--- Raw data ---

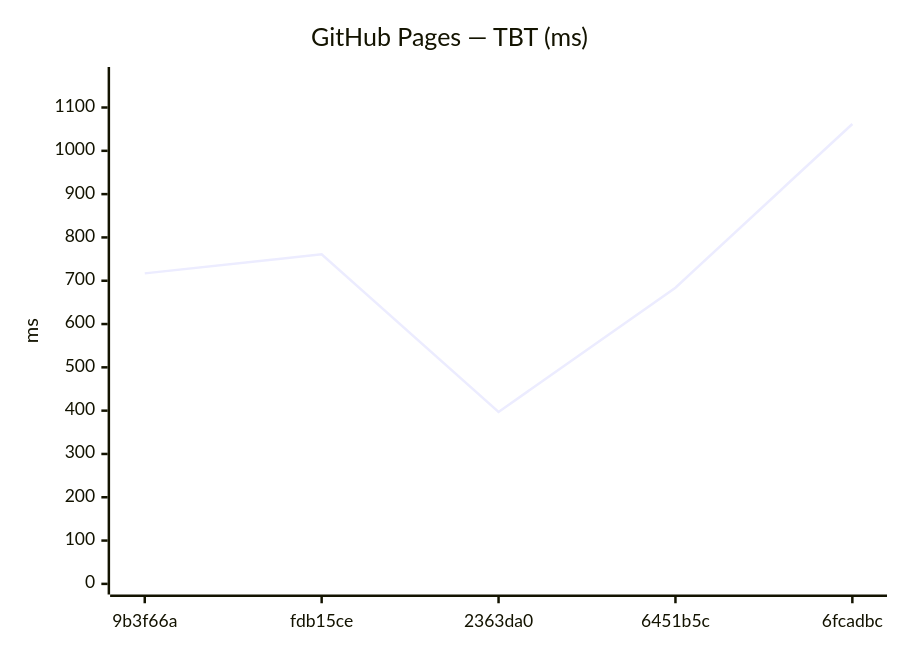
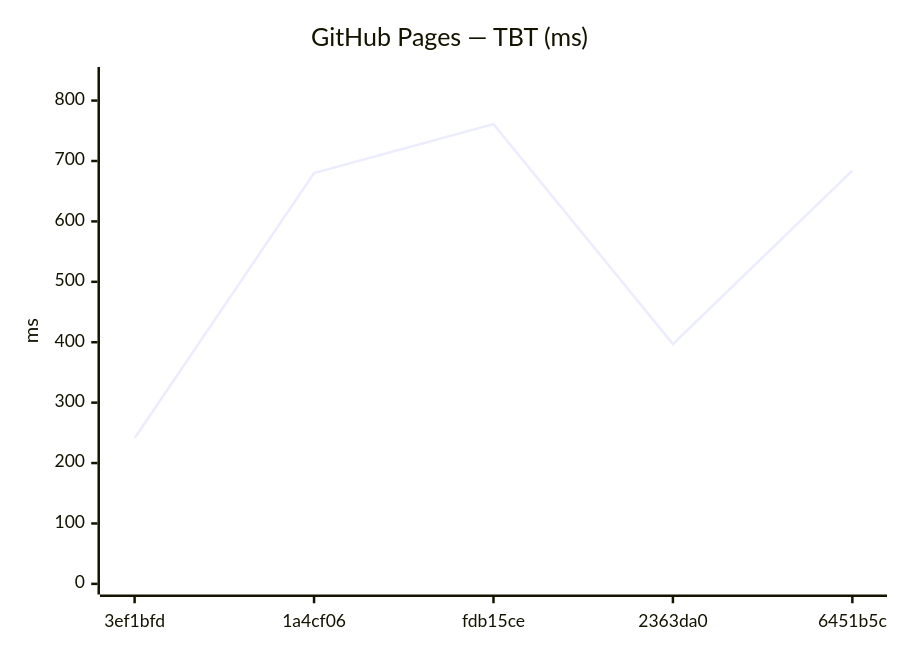
Before and after one commit to Metaheurist/Rianell: the eighth of 12 diagrams in benchmarks/compare.md, drawn with Mermaid. The commit also changed other lines of this file and 8 other files, not shown here.

````diff
--- a/benchmarks/compare.md
+++ b/benchmarks/compare.md
@@ -114,7 +114,7 @@
 ```mermaid
 xychart-beta
     title "GitHub Pages — TBT (ms)"
-    x-axis ["9b3f66a", "fdb15ce", "2363da0", "6451b5c", "6fcadbc"]
-    y-axis "ms" 0 --> 1169
-    line [717, 761, 397, 684, 1062]
+    x-axis ["3ef1bfd", "1a4cf06", "fdb15ce", "2363da0", "6451b5c"]
+    y-axis "ms" 0 --> 838
+    line [241, 680, 761, 397, 684]
 ```
````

--- What the task asks ---
The answer must be a single number: the count of lines in the entries that include "compare".

--- Solved problem ---
3